You can watch clips from the Techalogic HC-1 in the app, download them to your phone, or copy them off the microSD card. All this works fine, though the card is hard to get out of the camera, requiring something to poke it (I use a microSD to SD card adaptor).
The Techalogic HC-1 has a 3.7V 850mAh cell built in, which in my testing at room temperature with the camera stationary, consistently gave an impressive 2hrs and 20mins of run times.
Charging is via a micro-USB port (apparently they couldn’t quite fit a USB-C port in), and takes approximately two hours. There’s no indication of the state of charge when it’s plugged in, so perhaps a firmware update could see the LED – which confusingly is solid green when charging – flash at different frequencies.
There’s nothing else on the market now – at least that I’m aware of – that offers such a small form factor at this price and with a decent battery life. Whether the HC-1 is right for you depends on what you intend to do with it, but here are some other options…
The Techalogic is much more compact on the side of a lid than the GoPro. I use this Ruroc to test cameras – if you want to see our brutally honest review of it, click here
As a way of documenting rides, be that to show your mates or as a dash-cam, the Techalogic HC-1 works well and is a compact piece of kit that’s good value for money.

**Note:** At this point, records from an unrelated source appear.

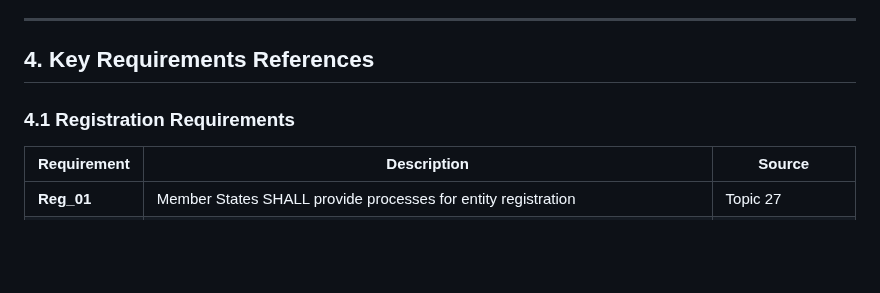
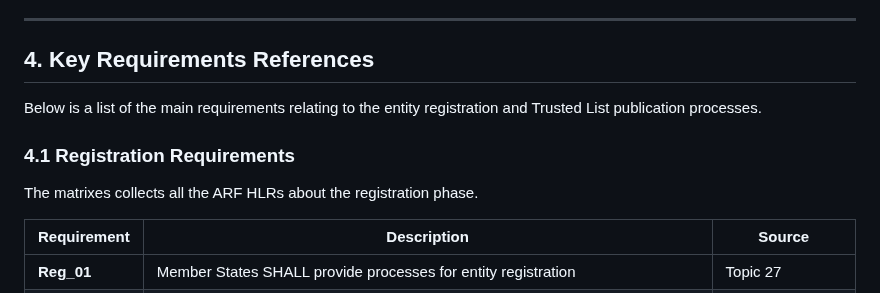
Before and after one commit to webuild-consortium/wp4-trust-group, a Markdown page: task2-trust-framework/trust-infrastructure-schema.md, the part around the change. Drawn GitHub-style; blank space fills up the shorter version.

Commit message:
Apply suggestions from code review
Co-authored-by: Giada Sciarretta <giada.sciarretta@gmail.com>

```diff
--- a/task2-trust-framework/trust-infrastructure-schema.md
+++ b/task2-trust-framework/trust-infrastructure-schema.md
@@ -111,7 +111,11 @@ Per ETSI TS 119 612 clause D.5, the Commission maintains a List of Trusted Lists
 
 ## 4. Key Requirements References
 
+Below is a list of the main requirements relating to the entity registration and Trusted List publication processes.
+
 ### 4.1 Registration Requirements
+
+The matrixes collects all the ARF HLRs about the registration phase.
 
 | Requirement | Description | Source |
 |------------|-------------|--------|
```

The audio quality could be improved, and it’s not going to satisfy those looking for the highest standard of video, but the combination of battery life, price and small form make it well worth considering if you’re after a budget camera for your motorcycle (or horse riding, cycling etc…).